- **What to work on**: The whole of the data is to be duplicated precisely.

- **Material for this exercise**:

⟨

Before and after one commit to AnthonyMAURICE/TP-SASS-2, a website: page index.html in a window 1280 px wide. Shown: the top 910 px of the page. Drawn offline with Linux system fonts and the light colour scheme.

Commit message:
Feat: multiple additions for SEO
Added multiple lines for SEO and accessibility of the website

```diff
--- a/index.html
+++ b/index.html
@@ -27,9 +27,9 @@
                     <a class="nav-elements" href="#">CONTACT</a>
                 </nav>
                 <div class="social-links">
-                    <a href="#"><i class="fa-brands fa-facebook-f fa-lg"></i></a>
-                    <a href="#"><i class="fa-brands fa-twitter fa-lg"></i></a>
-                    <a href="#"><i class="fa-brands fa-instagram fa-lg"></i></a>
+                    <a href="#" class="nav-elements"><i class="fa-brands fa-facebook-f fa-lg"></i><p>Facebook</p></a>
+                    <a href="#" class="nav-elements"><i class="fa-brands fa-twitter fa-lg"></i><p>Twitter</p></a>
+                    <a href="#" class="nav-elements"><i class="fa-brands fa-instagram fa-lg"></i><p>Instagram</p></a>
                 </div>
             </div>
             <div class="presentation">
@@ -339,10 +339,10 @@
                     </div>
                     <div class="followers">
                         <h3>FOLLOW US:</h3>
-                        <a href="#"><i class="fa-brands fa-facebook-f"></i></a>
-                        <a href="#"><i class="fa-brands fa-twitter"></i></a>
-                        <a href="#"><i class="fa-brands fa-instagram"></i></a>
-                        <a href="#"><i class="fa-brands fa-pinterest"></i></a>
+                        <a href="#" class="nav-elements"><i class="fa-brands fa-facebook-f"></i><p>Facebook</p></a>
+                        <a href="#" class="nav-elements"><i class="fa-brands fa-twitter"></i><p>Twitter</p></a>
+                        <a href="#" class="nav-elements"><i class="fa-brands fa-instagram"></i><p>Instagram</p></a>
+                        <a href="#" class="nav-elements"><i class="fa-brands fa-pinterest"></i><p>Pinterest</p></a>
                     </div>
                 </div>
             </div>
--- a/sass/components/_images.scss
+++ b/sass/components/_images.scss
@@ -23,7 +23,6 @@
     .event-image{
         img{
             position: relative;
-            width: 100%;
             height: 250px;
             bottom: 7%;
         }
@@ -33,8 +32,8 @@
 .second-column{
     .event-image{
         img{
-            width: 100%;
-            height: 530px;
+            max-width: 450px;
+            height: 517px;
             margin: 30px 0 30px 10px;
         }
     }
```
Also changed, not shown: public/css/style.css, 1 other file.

⟩

- **Response to this exercise**:
Before and after one commit to AnthonyMAURICE/TP-SASS-2, a website: page index.html in a window 1280 px wide. Shown: the top 910 px of the page. Drawn offline with Linux system fonts and the light colour scheme.

Commit message:
Feat: multiple additions for SEO
Added multiple lines for SEO and accessibility of the website

```diff
--- a/index.html
+++ b/index.html
@@ -27,9 +27,9 @@
                     <a class="nav-elements" href="#">CONTACT</a>
                 </nav>
                 <div class="social-links">
-                    <a href="#"><i class="fa-brands fa-facebook-f fa-lg"></i></a>
-                    <a href="#"><i class="fa-brands fa-twitter fa-lg"></i></a>
-                    <a href="#"><i class="fa-brands fa-instagram fa-lg"></i></a>
+                    <a href="#" class="nav-elements"><i class="fa-brands fa-facebook-f fa-lg"></i><p>Facebook</p></a>
+                    <a href="#" class="nav-elements"><i class="fa-brands fa-twitter fa-lg"></i><p>Twitter</p></a>
+                    <a href="#" class="nav-elements"><i class="fa-brands fa-instagram fa-lg"></i><p>Instagram</p></a>
                 </div>
             </div>
             <div class="presentation">
@@ -339,10 +339,10 @@
                     </div>
                     <div class="followers">
                         <h3>FOLLOW US:</h3>
-                        <a href="#"><i class="fa-brands fa-facebook-f"></i></a>
-                        <a href="#"><i class="fa-brands fa-twitter"></i></a>
-                        <a href="#"><i class="fa-brands fa-instagram"></i></a>
-                        <a href="#"><i class="fa-brands fa-pinterest"></i></a>
+                        <a href="#" class="nav-elements"><i class="fa-brands fa-facebook-f"></i><p>Facebook</p></a>
+                        <a href="#" class="nav-elements"><i class="fa-brands fa-twitter"></i><p>Twitter</p></a>
+                        <a href="#" class="nav-elements"><i class="fa-brands fa-instagram"></i><p>Instagram</p></a>
+                        <a href="#" class="nav-elements"><i class="fa-brands fa-pinterest"></i><p>Pinterest</p></a>
                     </div>
                 </div>
             </div>
--- a/sass/components/_images.scss
+++ b/sass/components/_images.scss
@@ -23,7 +23,6 @@
     .event-image{
         img{
             position: relative;
-            width: 100%;
             height: 250px;
             bottom: 7%;
         }
@@ -33,8 +32,8 @@
 .second-column{
     .event-image{
         img{
-            width: 100%;
-            height: 530px;
+            max-width: 450px;
+            height: 517px;
             margin: 30px 0 30px 10px;
         }
     }
```
Also changed, not shown: public/css/style.css, 1 other file.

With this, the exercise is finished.